═══ Recorded information

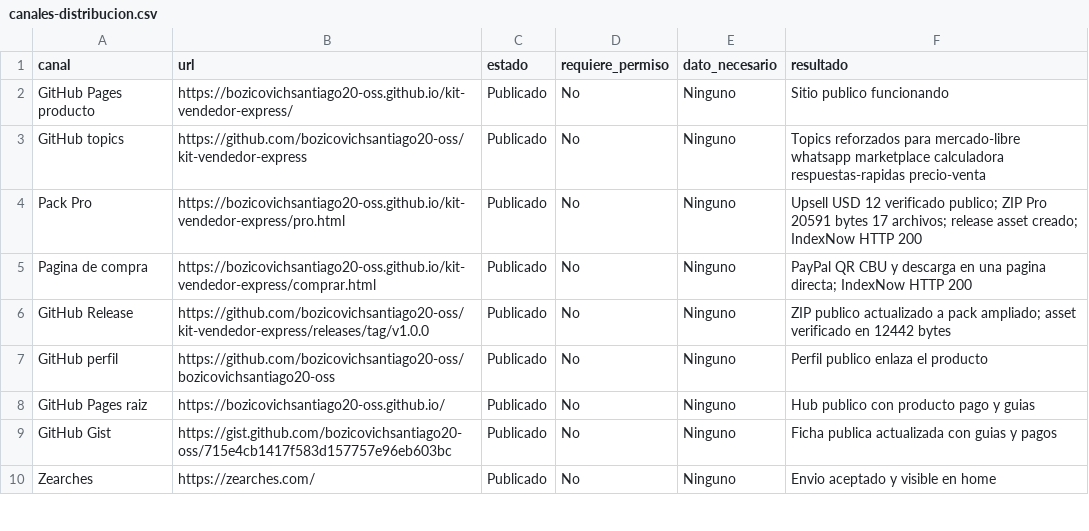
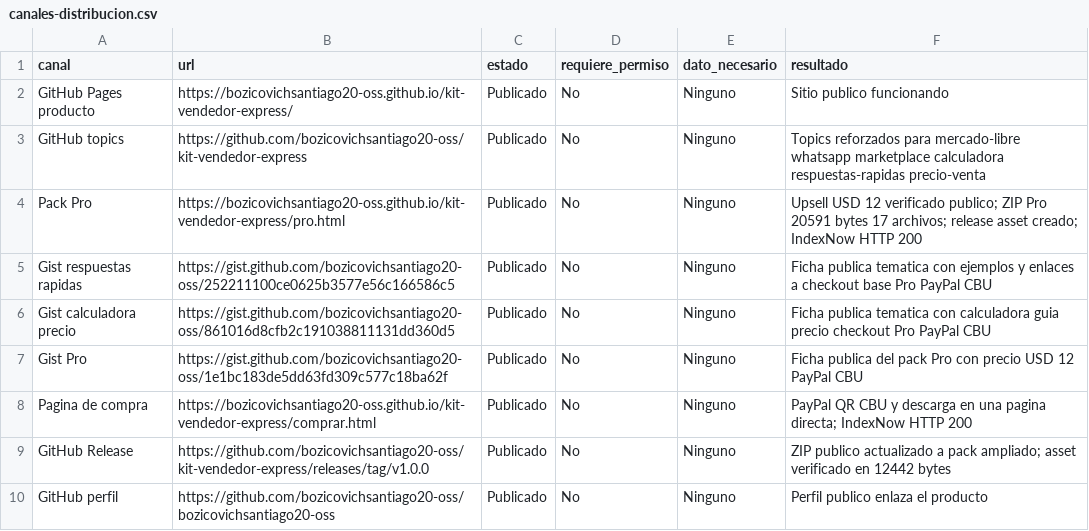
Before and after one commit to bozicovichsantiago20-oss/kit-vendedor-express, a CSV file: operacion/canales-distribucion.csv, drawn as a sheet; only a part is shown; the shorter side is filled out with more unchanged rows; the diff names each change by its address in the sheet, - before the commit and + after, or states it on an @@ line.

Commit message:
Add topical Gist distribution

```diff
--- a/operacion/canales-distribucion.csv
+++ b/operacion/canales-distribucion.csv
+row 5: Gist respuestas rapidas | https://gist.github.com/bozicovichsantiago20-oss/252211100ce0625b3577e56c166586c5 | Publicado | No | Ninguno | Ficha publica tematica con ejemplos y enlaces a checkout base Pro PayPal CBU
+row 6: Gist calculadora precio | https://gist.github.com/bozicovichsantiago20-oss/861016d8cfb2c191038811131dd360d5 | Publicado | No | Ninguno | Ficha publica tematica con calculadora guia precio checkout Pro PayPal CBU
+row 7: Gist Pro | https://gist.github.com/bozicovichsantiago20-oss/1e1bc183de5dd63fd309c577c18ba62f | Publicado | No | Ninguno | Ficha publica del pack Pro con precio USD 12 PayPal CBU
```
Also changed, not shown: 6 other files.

══════

## Brief
In the answer, the entries must appear exactly as above, without the images.

## Your solution
Before and after one commit to bozicovichsantiago20-oss/kit-vendedor-express, a CSV file: operacion/canales-distribucion.csv, drawn as a sheet; only a part is shown; the shorter side is filled out with more unchanged rows; the diff names each change by its address in the sheet, - before the commit and + after, or states it on an @@ line.

Commit message:
Add topical Gist distribution

```diff
--- a/operacion/canales-distribucion.csv
+++ b/operacion/canales-distribucion.csv
+row 5: Gist respuestas rapidas | https://gist.github.com/bozicovichsantiago20-oss/252211100ce0625b3577e56c166586c5 | Publicado | No | Ninguno | Ficha publica tematica con ejemplos y enlaces a checkout base Pro PayPal CBU
+row 6: Gist calculadora precio | https://gist.github.com/bozicovichsantiago20-oss/861016d8cfb2c191038811131dd360d5 | Publicado | No | Ninguno | Ficha publica tematica con calculadora guia precio checkout Pro PayPal CBU
+row 7: Gist Pro | https://gist.github.com/bozicovichsantiago20-oss/1e1bc183de5dd63fd309c577c18ba62f | Publicado | No | Ninguno | Ficha publica del pack Pro con precio USD 12 PayPal CBU
```
Also changed, not shown: 6 other files.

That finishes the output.